This is the fourth and final part in our series on creating a global CSR program. This article discusses the importance of cultural sensitivity.

This is a continuation of our series on an Effective Global CSR Vision. Read Part Three: A Local License to Operate.


We’ve been talking about all the necessary steps of the Head, Heart, and Hands in establishing a strong Corporate Social Responsibility Plan. It leads us to a final point on being sensitive to the culture into which we enter, just as we would hope people would be sensitive in entering or playing a part in our culture. It’s most helpful, in fact, to even think about entering one’s home. In this way, it allows us to come with a lens of being extremely respectful.

Each culture view all our “terms” differently. Philanthropy, Volunteering, Corporate Social Responsibility–and many more terms–are often defined quite differently in other cultures and groups. We need to understand that these terms are a part of our heritage and culture, but not necessarily in another community. Or, sometimes a country or culture might define them differently.

Here is an example of this cultural sensitivity. What is particularly tricky here is that you or your company might be striving to do something very benevolent. However, your action may not always be well received. For example, you might want to send a team of volunteers to help build a home in a community. Or, you might want to provide a “wish” to a terminally ill child. In America, we warmly welcome such offerings, and are long used to sharing our help across companies, nonprofits, recipients, churches, governments, and schools.

In some countries, they are used to receiving support more locally. They would rely on friends and neighbors to provide these services. Help is warmly received from people whom they know, and are local. “Outsiders,” even benevolent outsiders, would be considered an affront. It is almost as if through their personal community and network, they can and want to meet their needs in a personal, warm way.

Having an effective global CSR program takes into account numerous considerations. It starts with planning and then entails much listening to constituents. In order to optimize both for-profit and nonprofit incentives, it incorporates many business units at headquarters, and many viewpoints abroad. By taking the time to engage with your global CSR vision, you will effectively serve your company’s bottom line–as well as the bottom line of the strength and health of our global communities.
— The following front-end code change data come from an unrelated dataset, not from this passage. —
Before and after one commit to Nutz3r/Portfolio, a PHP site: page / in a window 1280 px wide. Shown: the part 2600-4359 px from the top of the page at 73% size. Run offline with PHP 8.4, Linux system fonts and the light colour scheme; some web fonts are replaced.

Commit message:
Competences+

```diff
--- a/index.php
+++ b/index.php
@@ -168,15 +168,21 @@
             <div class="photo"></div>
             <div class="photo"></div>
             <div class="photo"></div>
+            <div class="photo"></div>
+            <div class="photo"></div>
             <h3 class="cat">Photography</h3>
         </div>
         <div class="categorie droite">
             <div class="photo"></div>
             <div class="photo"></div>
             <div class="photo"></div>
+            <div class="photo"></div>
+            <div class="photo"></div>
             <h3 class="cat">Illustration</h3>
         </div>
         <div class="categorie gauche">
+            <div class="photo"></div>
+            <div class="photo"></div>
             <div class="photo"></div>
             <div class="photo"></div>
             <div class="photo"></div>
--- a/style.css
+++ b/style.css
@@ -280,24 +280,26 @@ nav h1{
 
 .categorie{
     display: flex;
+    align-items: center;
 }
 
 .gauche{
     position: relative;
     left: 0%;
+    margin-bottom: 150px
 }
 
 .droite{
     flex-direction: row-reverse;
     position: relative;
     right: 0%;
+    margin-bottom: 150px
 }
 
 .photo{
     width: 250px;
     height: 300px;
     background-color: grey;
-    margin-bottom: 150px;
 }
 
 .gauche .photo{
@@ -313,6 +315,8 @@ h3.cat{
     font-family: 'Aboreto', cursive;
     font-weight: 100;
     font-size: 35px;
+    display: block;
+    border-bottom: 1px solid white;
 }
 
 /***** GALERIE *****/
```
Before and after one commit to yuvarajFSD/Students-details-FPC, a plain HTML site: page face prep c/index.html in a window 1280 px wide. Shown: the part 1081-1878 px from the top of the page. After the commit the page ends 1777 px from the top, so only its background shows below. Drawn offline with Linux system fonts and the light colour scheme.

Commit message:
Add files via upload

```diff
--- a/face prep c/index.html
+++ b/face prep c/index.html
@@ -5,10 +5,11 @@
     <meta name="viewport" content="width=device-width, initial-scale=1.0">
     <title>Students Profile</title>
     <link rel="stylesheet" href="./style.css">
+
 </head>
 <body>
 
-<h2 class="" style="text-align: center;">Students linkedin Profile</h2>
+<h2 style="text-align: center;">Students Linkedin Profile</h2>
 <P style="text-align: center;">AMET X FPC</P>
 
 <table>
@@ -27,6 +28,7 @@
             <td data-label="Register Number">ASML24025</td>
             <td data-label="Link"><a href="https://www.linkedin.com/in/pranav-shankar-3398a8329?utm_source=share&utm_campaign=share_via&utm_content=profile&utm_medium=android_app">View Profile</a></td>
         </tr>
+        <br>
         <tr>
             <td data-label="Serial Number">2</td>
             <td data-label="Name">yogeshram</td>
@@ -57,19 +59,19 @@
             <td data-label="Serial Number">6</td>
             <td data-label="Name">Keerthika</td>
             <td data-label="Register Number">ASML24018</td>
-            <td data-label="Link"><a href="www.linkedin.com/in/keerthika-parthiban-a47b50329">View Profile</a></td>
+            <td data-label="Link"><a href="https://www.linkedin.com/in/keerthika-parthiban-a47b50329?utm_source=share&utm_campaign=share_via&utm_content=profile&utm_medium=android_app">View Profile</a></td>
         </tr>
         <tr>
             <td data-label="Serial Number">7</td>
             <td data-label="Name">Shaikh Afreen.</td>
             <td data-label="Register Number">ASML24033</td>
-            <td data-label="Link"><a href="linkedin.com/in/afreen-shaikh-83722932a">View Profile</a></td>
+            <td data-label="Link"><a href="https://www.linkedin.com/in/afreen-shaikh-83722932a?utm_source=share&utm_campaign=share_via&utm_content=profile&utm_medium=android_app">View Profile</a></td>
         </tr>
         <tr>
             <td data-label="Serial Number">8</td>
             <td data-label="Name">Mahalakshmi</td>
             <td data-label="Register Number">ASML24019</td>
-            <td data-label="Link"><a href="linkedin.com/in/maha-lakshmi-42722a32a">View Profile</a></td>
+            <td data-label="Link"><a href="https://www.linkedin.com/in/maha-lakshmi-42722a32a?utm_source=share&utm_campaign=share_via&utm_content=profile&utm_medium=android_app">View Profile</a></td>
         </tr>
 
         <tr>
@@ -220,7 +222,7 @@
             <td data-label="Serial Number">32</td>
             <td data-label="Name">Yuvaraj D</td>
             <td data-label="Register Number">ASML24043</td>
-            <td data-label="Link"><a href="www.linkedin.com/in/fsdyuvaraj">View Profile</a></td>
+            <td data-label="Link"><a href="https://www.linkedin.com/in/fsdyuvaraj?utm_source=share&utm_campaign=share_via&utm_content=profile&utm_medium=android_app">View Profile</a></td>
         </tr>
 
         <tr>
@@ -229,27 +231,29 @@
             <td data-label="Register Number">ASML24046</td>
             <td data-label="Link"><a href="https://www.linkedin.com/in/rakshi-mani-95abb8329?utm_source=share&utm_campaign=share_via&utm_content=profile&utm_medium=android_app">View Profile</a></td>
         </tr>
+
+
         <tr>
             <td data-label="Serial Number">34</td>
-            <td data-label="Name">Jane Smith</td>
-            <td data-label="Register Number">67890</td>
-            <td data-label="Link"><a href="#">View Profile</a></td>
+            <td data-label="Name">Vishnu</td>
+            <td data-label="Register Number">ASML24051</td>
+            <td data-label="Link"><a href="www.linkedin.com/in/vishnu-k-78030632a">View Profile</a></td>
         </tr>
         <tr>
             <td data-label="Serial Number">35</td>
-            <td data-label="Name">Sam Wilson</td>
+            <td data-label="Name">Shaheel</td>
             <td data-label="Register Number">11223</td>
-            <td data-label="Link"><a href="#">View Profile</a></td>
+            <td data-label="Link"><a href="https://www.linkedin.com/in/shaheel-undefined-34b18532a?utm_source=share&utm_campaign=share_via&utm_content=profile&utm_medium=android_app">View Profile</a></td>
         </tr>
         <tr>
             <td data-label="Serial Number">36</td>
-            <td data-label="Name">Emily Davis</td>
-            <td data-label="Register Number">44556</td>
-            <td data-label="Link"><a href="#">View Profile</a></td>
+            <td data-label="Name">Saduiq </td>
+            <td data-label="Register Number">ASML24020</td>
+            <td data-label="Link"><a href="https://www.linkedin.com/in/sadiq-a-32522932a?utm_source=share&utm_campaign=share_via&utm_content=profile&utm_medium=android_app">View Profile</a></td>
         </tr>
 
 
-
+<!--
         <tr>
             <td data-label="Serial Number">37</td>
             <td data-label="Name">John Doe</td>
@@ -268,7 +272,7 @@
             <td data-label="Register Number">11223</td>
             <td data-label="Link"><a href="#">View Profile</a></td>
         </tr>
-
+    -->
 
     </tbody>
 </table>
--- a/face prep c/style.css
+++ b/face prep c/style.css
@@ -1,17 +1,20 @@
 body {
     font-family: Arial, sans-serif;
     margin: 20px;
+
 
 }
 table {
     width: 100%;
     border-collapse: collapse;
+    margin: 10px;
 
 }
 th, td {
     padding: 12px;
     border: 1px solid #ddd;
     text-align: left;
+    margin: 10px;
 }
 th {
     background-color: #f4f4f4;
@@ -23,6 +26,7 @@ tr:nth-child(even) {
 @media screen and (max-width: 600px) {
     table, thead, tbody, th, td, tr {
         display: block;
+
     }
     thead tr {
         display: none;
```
About the author

I'm the founder and CEO of UniversalGiving™. UniversalGiving helps people give and volunteer with the top-performing, vetted organizations all over the world.